Change listing data:
- - -

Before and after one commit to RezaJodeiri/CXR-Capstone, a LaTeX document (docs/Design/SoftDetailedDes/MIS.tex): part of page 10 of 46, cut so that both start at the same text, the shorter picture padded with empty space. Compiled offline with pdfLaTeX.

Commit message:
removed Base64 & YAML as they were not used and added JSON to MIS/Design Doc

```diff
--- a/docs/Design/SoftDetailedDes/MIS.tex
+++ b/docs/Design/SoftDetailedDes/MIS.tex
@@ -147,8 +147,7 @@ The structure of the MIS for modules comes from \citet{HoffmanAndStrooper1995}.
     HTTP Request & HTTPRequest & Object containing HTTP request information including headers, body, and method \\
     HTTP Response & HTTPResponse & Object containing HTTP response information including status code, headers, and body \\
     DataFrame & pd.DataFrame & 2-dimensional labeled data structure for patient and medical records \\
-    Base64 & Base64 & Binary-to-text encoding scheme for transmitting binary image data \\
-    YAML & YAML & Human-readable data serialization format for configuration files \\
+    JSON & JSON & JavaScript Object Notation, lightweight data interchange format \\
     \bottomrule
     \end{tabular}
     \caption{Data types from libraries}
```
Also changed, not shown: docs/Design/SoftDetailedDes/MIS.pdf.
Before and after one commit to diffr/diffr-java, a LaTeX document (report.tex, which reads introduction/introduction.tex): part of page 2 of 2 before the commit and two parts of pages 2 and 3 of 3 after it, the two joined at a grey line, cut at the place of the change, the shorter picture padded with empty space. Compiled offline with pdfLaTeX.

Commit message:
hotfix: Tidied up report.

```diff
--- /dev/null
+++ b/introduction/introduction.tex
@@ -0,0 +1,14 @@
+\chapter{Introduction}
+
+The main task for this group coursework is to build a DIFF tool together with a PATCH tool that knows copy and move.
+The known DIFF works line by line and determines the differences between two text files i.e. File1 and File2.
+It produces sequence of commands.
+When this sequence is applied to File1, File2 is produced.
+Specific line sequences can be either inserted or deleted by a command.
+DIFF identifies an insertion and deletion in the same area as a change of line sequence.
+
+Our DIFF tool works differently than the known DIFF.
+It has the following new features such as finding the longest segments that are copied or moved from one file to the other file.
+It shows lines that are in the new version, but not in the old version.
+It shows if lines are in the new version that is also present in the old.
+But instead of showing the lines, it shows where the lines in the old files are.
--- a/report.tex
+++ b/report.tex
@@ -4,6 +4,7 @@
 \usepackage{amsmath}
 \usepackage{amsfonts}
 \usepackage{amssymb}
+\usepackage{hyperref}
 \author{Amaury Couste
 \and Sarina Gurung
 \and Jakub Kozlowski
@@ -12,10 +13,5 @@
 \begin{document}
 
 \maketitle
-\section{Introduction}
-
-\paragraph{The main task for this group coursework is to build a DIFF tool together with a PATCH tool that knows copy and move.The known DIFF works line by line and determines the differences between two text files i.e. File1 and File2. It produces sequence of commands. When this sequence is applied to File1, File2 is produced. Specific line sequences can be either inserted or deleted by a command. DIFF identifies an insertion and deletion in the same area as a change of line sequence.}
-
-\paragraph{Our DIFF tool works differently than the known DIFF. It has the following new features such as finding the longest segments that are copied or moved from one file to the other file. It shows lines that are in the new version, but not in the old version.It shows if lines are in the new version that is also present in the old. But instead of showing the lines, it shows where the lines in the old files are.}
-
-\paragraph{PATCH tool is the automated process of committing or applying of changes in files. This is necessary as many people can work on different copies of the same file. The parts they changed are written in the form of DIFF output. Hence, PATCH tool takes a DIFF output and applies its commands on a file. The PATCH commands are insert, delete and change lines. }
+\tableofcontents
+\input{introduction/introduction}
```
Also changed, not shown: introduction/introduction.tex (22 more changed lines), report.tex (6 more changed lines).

- - -

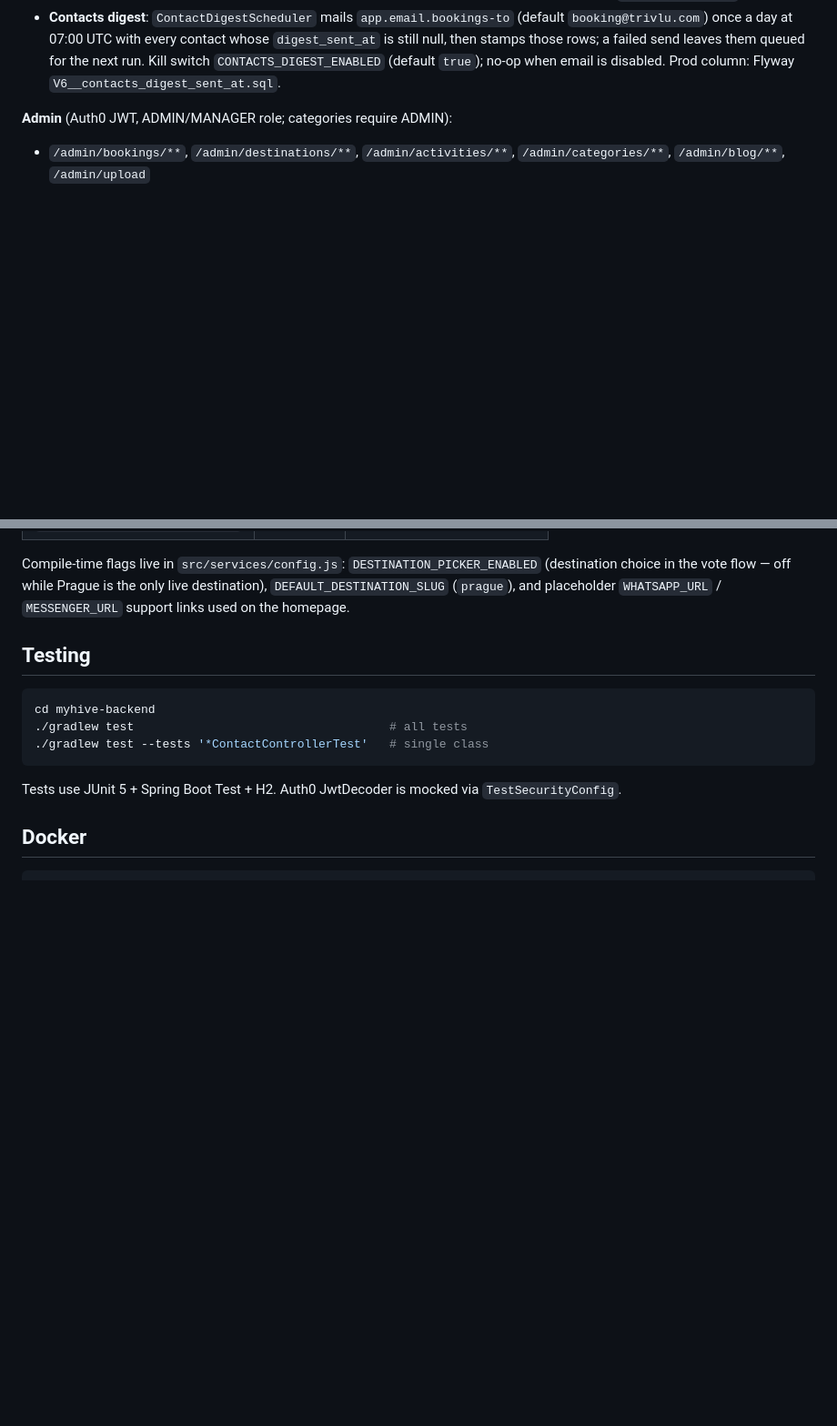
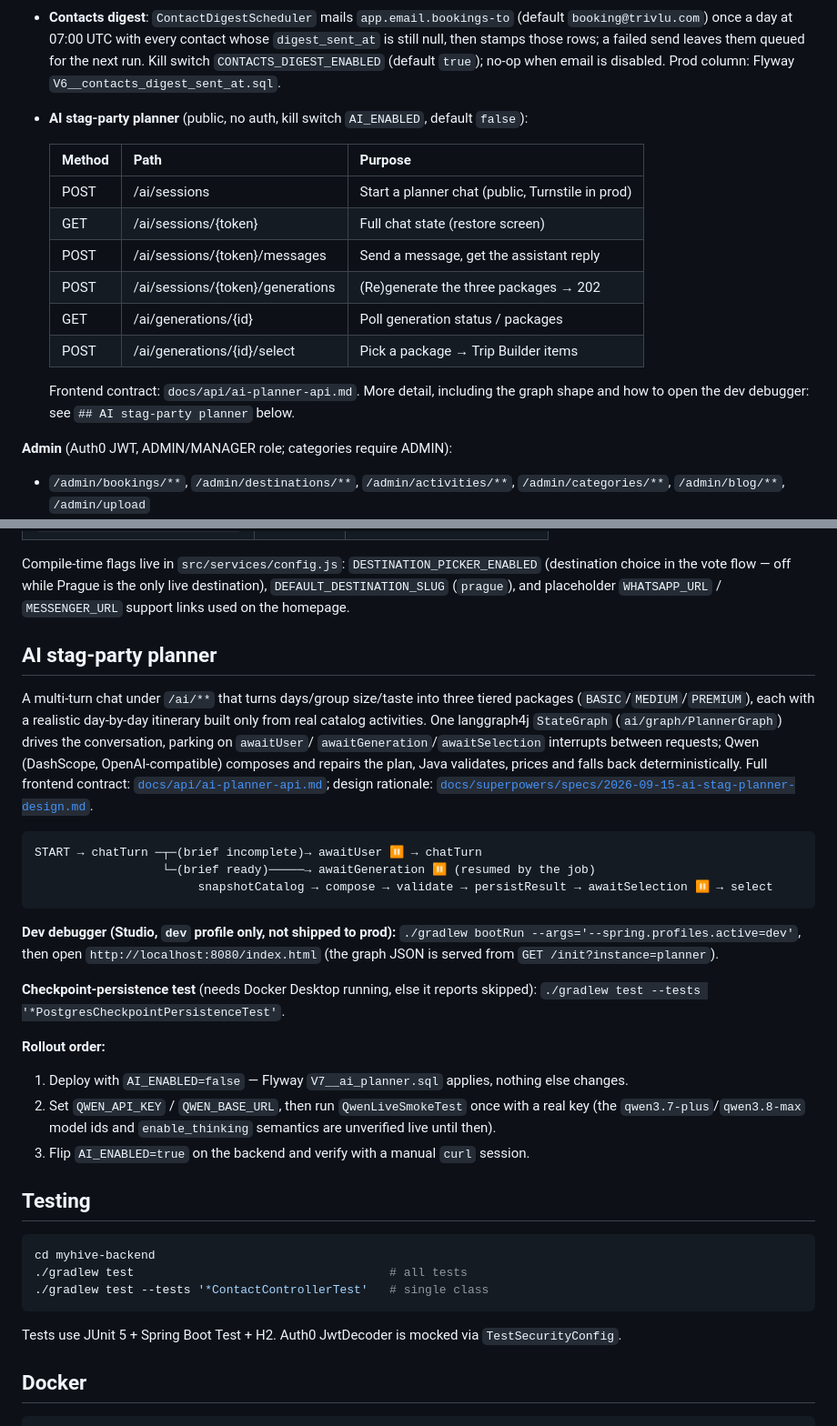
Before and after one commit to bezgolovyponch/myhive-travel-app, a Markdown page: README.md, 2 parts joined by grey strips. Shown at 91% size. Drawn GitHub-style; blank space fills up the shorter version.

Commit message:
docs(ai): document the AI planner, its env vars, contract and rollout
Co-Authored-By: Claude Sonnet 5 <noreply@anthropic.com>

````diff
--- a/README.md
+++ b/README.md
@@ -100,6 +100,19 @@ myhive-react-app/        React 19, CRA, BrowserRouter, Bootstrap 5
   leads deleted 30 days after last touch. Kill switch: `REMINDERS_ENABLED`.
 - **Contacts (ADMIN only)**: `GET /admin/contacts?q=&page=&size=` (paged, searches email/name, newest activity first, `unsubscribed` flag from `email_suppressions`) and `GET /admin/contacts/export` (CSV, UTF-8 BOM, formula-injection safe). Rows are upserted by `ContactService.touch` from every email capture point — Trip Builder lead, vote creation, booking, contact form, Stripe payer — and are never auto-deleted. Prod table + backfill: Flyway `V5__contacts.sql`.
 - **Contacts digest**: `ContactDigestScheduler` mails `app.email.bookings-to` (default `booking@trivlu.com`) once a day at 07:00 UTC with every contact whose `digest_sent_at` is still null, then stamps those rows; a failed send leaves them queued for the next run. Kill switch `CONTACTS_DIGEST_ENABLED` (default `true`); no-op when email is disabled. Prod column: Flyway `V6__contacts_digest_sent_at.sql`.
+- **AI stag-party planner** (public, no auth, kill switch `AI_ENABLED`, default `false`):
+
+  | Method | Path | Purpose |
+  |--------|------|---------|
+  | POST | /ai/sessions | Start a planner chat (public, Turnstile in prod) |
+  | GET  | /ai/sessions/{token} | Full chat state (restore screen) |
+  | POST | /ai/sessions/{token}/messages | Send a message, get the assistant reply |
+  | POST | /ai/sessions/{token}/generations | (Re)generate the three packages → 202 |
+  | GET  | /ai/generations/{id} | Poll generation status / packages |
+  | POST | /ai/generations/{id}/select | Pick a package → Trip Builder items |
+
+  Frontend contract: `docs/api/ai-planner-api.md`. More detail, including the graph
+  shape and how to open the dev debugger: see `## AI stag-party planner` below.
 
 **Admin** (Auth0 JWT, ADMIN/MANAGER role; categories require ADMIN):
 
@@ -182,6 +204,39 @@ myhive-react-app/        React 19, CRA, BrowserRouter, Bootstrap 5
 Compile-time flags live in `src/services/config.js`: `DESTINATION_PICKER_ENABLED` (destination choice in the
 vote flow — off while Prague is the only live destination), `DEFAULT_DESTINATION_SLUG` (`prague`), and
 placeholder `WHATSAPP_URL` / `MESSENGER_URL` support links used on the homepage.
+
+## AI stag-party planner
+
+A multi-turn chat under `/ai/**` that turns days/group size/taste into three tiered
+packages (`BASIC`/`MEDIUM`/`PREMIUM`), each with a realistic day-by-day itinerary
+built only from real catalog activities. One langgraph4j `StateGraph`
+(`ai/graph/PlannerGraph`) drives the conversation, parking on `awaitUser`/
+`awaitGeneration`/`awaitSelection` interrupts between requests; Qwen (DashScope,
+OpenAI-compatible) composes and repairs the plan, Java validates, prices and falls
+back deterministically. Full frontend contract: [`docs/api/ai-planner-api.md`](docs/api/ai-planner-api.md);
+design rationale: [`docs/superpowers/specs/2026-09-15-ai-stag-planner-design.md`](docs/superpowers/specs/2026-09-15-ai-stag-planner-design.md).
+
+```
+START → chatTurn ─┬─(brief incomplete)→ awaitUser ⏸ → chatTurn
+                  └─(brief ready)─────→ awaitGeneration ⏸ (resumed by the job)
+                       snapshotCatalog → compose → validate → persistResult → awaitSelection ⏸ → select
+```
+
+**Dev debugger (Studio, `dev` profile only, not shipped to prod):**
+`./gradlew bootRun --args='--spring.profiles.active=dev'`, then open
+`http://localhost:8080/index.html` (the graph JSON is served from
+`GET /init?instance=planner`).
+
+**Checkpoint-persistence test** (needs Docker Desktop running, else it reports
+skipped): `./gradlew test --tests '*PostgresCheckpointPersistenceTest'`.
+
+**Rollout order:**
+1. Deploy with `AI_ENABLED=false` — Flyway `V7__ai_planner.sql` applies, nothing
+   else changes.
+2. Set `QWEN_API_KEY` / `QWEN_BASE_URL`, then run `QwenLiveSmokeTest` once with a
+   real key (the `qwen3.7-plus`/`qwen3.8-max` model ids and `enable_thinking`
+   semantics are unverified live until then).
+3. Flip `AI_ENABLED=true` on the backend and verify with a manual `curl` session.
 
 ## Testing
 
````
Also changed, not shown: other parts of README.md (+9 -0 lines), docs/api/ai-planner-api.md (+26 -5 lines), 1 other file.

- - -

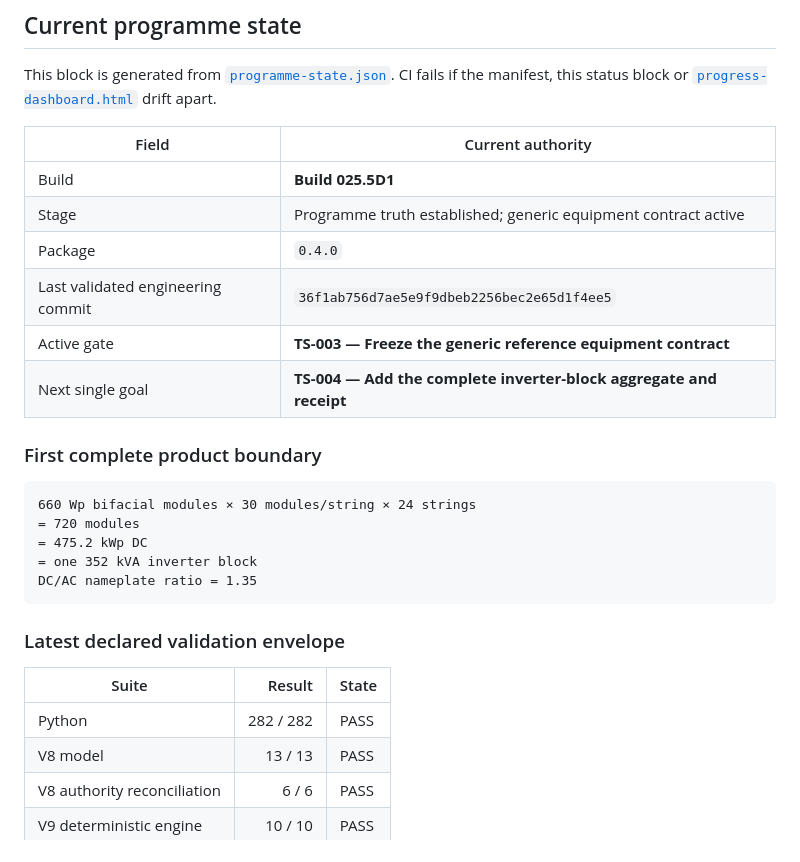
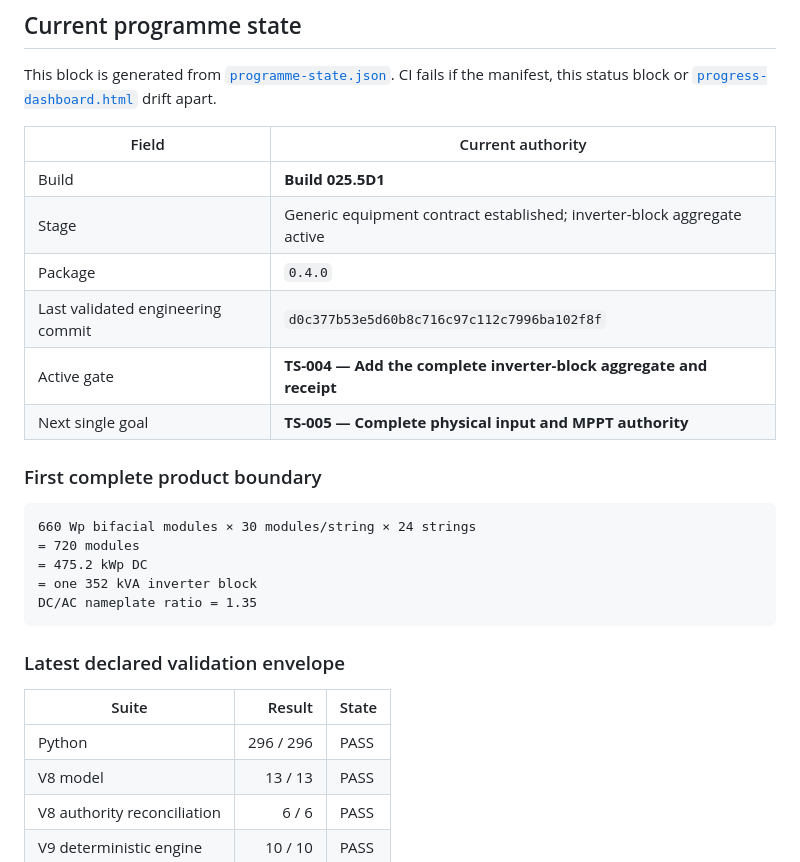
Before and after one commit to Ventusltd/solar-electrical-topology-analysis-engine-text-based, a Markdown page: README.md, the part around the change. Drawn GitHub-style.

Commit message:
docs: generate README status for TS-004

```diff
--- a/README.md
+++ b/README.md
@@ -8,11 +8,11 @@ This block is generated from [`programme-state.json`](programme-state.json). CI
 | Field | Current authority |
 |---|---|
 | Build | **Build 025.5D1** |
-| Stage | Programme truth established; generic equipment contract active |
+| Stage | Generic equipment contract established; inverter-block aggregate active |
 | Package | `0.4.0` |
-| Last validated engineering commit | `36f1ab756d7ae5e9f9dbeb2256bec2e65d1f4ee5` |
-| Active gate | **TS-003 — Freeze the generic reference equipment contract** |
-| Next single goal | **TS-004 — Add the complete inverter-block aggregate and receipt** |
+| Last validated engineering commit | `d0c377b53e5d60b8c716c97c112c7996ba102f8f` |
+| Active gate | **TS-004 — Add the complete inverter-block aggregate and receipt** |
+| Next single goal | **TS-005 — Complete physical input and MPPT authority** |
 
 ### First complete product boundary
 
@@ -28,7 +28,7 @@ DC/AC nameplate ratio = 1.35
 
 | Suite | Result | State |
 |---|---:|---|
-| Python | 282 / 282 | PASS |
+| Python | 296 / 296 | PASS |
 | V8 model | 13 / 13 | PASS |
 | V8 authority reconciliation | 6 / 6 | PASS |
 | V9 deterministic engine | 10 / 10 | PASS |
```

- - -

*What is required:*
Only a number is expected: the count of lines in the entries that include the string "text".

*Answer for this exercise:*
5